Manifold Mini #2
OER in Manifold
This session was held April 14, 2020. To give CUNY users an idea about the different types of OER being published on Manifold, I went through several main categories of projects from across the CUNY system. Seeing other projects can help new users understand the variety of OER CUNY users are creating, from more traditional textbooks to enriched course editions to student publications.
OER in Manifold
CUNY OER on Manifold
I walked the group through some examples of the amazing OER built on cuny.manifoldapp.org. Anyone teaching or studying at CUNY is welcome to use Manifold. OER, Open Educational Resources, are meant for free classroom use of openly licensed material.
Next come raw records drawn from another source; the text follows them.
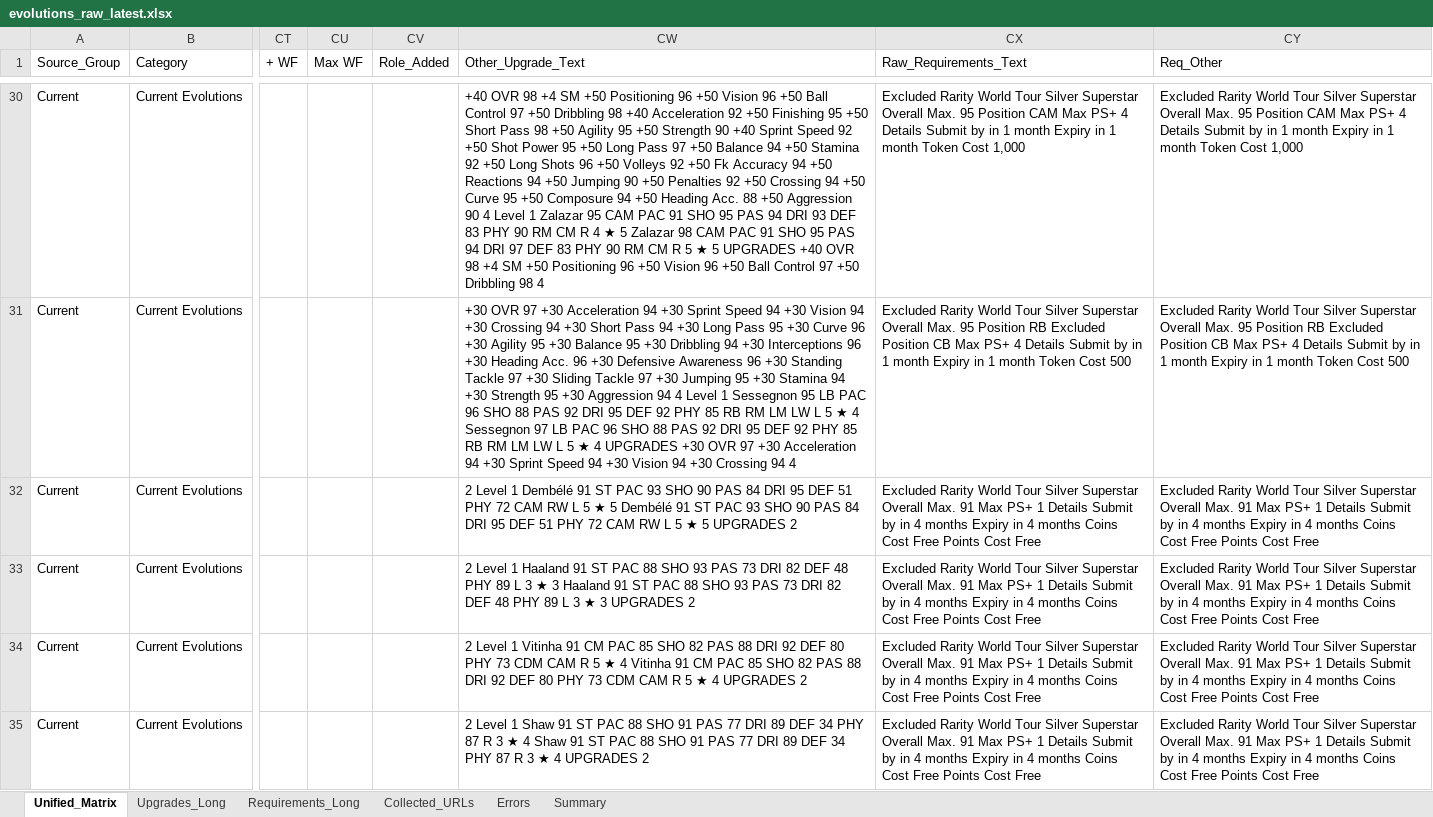
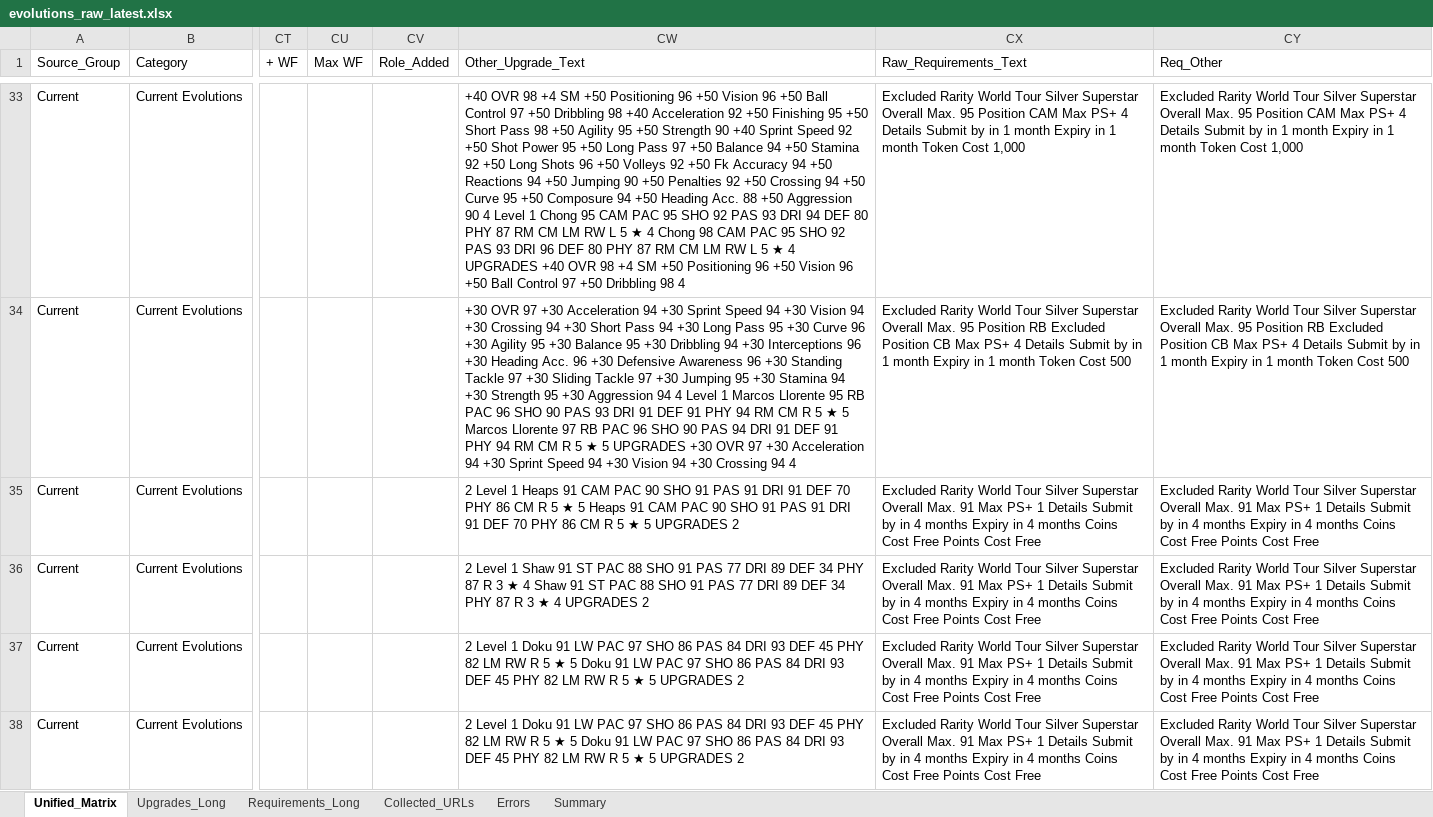
Before and after one commit to lemora87/futgg-objective-crawler, an Excel workbook: latest/evolutions_raw_latest.xlsx, sheet Unified_Matrix, drawn as a sheet; only a part is shown, gaps mark what is left out; values as stored, in another font and other column widths than the file's, no borders; addresses are those after the commit; the diff covers the shown part only; the diff names each change by its address in the sheet, - before the commit and + after, or states it on an @@ line.

```diff
--- a/latest/evolutions_raw_latest.xlsx (sheet Unified_Matrix)
+++ b/latest/evolutions_raw_latest.xlsx (sheet Unified_Matrix)
-CW33 (Other_Upgrade_Text): …Level 1 Zalazar 95 CAM PAC 91 SHO 95 PAS 94 DRI 93 DEF 83 PHY 90 RM CM R 4 ★ 5 Zalazar 98 CAM PAC 91 SHO 95 PAS 94 DRI 97 DEF 83 PHY 90 RM CM R 5 ★ 5 UPGRADES +40…
+CW33 (Other_Upgrade_Text): …Level 1 Chong 95 CAM PAC 95 SHO 92 PAS 93 DRI 94 DEF 80 PHY 87 RM CM LM RW L 5 ★ 4 Chong 98 CAM PAC 95 SHO 92 PAS 93 DRI 96 DEF 80 PHY 87 RM CM LM RW L 5 ★ 4 UPGRADES +40…
-CW34 (Other_Upgrade_Text): …Level 1 Sessegnon 95 LB PAC 96 SHO 88 PAS 92 DRI 95 DEF 92 PHY 85 RB RM LM LW L 5 ★ 4 Sessegnon 97 LB PAC 96 SHO 88 PAS 92 DRI 95 DEF 92 PHY 85 RB RM LM LW L 5 ★ 4 UPGRADES +30…
+CW34 (Other_Upgrade_Text): …Level 1 Marcos Llorente 95 RB PAC 96 SHO 90 PAS 93 DRI 91 DEF 91 PHY 94 RM CM R 5 ★ 5 Marcos Llorente 97 RB PAC 96 SHO 90 PAS 94 DRI 91 DEF 91 PHY 94 RM CM R 5 ★ 5 UPGRADES +30…
-CW35 (Other_Upgrade_Text): …Level 1 Dembélé 91 ST PAC 93 SHO 90 PAS 84 DRI 95 DEF 51 PHY 72 CAM RW L 5 ★ 5 Dembélé 91 ST PAC 93 SHO 90 PAS 84 DRI 95 DEF 51 PHY 72 CAM RW L 5 ★…
+CW35 (Other_Upgrade_Text): …Level 1 Heaps 91 CAM PAC 90 SHO 91 PAS 91 DRI 91 DEF 70 PHY 86 CM R 5 ★ 5 Heaps 91 CAM PAC 90 SHO 91 PAS 91 DRI 91 DEF 70 PHY 86 CM R 5 ★…
-CW36 (Other_Upgrade_Text): …Level 1 Haaland 91 ST PAC 88 SHO 93 PAS 73 DRI 82 DEF 48 PHY 89 L 3 ★ 3 Haaland 91 ST PAC 88 SHO 93 PAS 73 DRI 82 DEF 48 PHY 89 L 3 ★ 3 UPGRADES 2
+CW36 (Other_Upgrade_Text): …Level 1 Shaw 91 ST PAC 88 SHO 91 PAS 77 DRI 89 DEF 34 PHY 87 R 3 ★ 4 Shaw 91 ST PAC 88 SHO 91 PAS 77 DRI 89 DEF 34 PHY 87 R 3 ★ 4 UPGRADES 2
-CW37 (Other_Upgrade_Text): …Level 1 Vitinha 91 CM PAC 85 SHO 82 PAS 88 DRI 92 DEF 80 PHY 73 CDM CAM R 5 ★ 4 Vitinha 91 CM PAC 85 SHO 82 PAS 88 DRI 92 DEF 80 PHY 73 CDM CAM R 5 ★ 4 UPGRADES 2
+CW37 (Other_Upgrade_Text): …Level 1 Doku 91 LW PAC 97 SHO 86 PAS 84 DRI 93 DEF 45 PHY 82 LM RW R 5 ★ 5 Doku 91 LW PAC 97 SHO 86 PAS 84 DRI 93 DEF 45 PHY 82 LM RW R 5 ★ 5 UPGRADES 2
-CW38 (Other_Upgrade_Text): …Level 1 Shaw 91 ST PAC 88 SHO 91 PAS 77 DRI 89 DEF 34 PHY 87 R 3 ★ 4 Shaw 91 ST PAC 88 SHO 91 PAS 77 DRI 89 DEF 34 PHY 87 R 3 ★ 4 UPGRADES 2
+CW38 (Other_Upgrade_Text): …Level 1 Doku 91 LW PAC 97 SHO 86 PAS 84 DRI 93 DEF 45 PHY 82 LM RW R 5 ★ 5 Doku 91 LW PAC 97 SHO 86 PAS 84 DRI 93 DEF 45 PHY 82 LM RW R 5 ★ 5 UPGRADES 2
```
Also changed, not shown: other rows of this sheet, sheet Upgrades_Long, sheet Requirements_Long, sheet Collected_URLs, sheet Summary, latest/evolutions_analysis_latest.xlsx.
Manifold allows for any license, but if you create a project, you are responsible for assigning the license.
- Ethnographies of Work (Guttman) – chapters by individual professors, edited by a smaller group
- Facciamo un giro in carosello (Queens) – Italian language textbook created by two GC PhD candidates
- ENG 302: Remappping the Modern (Lehman) – using many texts rather than a single text with chapters
- ENG 111: Literature and Composition (Hostos)
- Journal of the Plague Year (John Jay) – single text with chapters and table of contents on project homepage
- Selections from Petrarch’s Canzoniere (Hunter) — example of how you can incorporate audio resources
Manifold is a great place to put a group copy so that you know everyone is reading the same version. In addition to controlling the text everyone’s reading from in class, Manifold can be a place for out-of-print texts you wish to reintegrate. CUNY Student Editions (started by 18th century Americanists) are meant to widen the canon as well as providing good working texts of commonly used texts.
- The Negro and the Nation (GC) — shows how to use homepage for instructions
- CUNY Student Editions (Queens) — ongoing project which invites contributions
STUDENT EDITED COLLECTIONS:
- “Gender and Society” and us in the classroom (Brooklyn) — good example of how to let students opt in for publication (named or anonymous)
Then we discussed how to get started. This brief list can be followed up with Manifold Mini #5, Publishing Your OER on Manifold.
Get Some Guidance:
- OER Starter Kit Workbook by Abbey Elder and Stacy Katz
- City College English Department OER Guide
- Building Open Infrastructure at CUNY
Assemble Your Materials
- Gather texts and choose the format
- Gather resources
- Prepare texts
Create Your Account:
Can I use copy-righted sources on Manifold for teaching purposes? Or is reserved only for public domain books?
As long as you receive permission to use sources, you can use them on Manifold. The platform has no mechanism to hold you to copyright law and depends on users to adhere to fair use and disciplinary guidelines. If you have questions about specific materials, I recommend speaking with your campus OER representatives and librarians.
If copyrighted, can you make the Manifold publication private as a condition of permission from an author/publisher?
Currently, there are no access restrictions on Manifold, though that feature is currently under development (See plan in V6.0 on Manifold Github Roadmap). It is possible that closed projects will be available in the future.
Are comments moderated?
Whatever a reader adds to the text (annotation on text or comment on an annotation or resource) belongs to them. Teachers are encouraged to use private Reading Groups (which I will discuss further next week) to manage student annotations. You still cannot delete your students’ comments (unless you delete your whole project, in which case everything goes). Inappropriate comments may be flagged.